Friday, June 17, 2011

Gurdon's "Darkness Too Visible:" A Call for Variety

Free-form Friday

On Saturday, June 4, Meghan Cox Gurdon published an essay in the Wall Street Journal that unleashed a twitter-storm of righteous wrath because she dared to question the overwhelming focus on darkness in contemporary fiction for teens.

Her piece, Darkness Too Visible, asks:
"Contemporary fiction for teens is rife with explicit abuse, violence and depravity. Why is this considered a good idea?"
Given the history of well-intentioned over-protection in children's literature, I understand the passionate and heartfelt reactions to anything tainted with even a whiff of censorship, particularly if it comes wrapped in high-minded terms.

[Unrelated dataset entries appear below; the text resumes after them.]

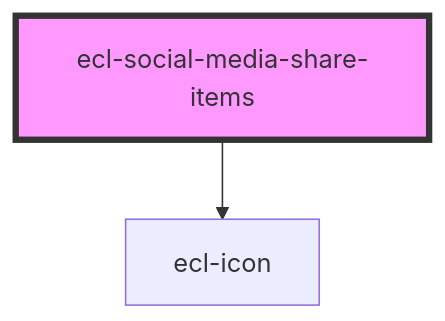
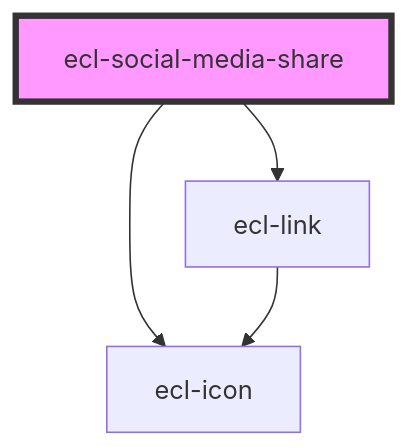
One commit to ec-europa/ecl-webcomponents changed the diagram in src/components/ecl-social-media-share/readme.md. Above: the diagram before and after it, drawn with Mermaid. The commit also changed other lines of this file and 12 other files, not shown here.

Commit message:
chore(web-components): Adding link, using it in social media share

````diff
--- a/src/components/ecl-social-media-share/readme.md
+++ b/src/components/ecl-social-media-share/readme.md
@@ -25,5 +28,7 @@
 ```mermaid
 graph TD;
-  ecl-social-media-share-items --> ecl-icon
-  style ecl-social-media-share-items fill:#f9f,stroke:#333,stroke-width:4px
+  ecl-social-media-share --> ecl-link
+  ecl-social-media-share --> ecl-icon
+  ecl-link --> ecl-icon
+  style ecl-social-media-share fill:#f9f,stroke:#333,stroke-width:4px
 ```
````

But in the visceral reactions to Ms. Gurdon's essay, at least in the pieces I've read, most of her opponents have glossed over a critical, if only anecdotal fact: the woman Gurdon mentions at the beginning of  her essay who popped into a Barnes & Noble to find a book for her teenage daughter, "left the store empty-handed."

Some of the people who take exception to Ms. Gurdon's questions do so in the context of extolling the value of having books that speak in an authentic voice to young readers, particularly those whose lives have been touched by darkness. There's a larger, on-going discussion about the need for greater diversity in YA so that young readers can identify with the characters they read about.

I find it ironic that few of the early responders were bothered that the mother mentioned in the essay didn't find anything on the bookshelves for her young reader. I wonder how different the reaction would have been if it had been a person of color who couldn't find any books to buy.

I, personally, wasn't offended by Gurdon's piece because I read it as a call for greater variety.

Isn't the fundamental point of those who object to Ms. Gurdon that we should have something for everyone? If so, why are we so troubled when someone points out that the commercial side of bookselling currently seems focused on only one part of the spectrum?


Image: Photography by BJWOK / FreeDigitalPhotos.net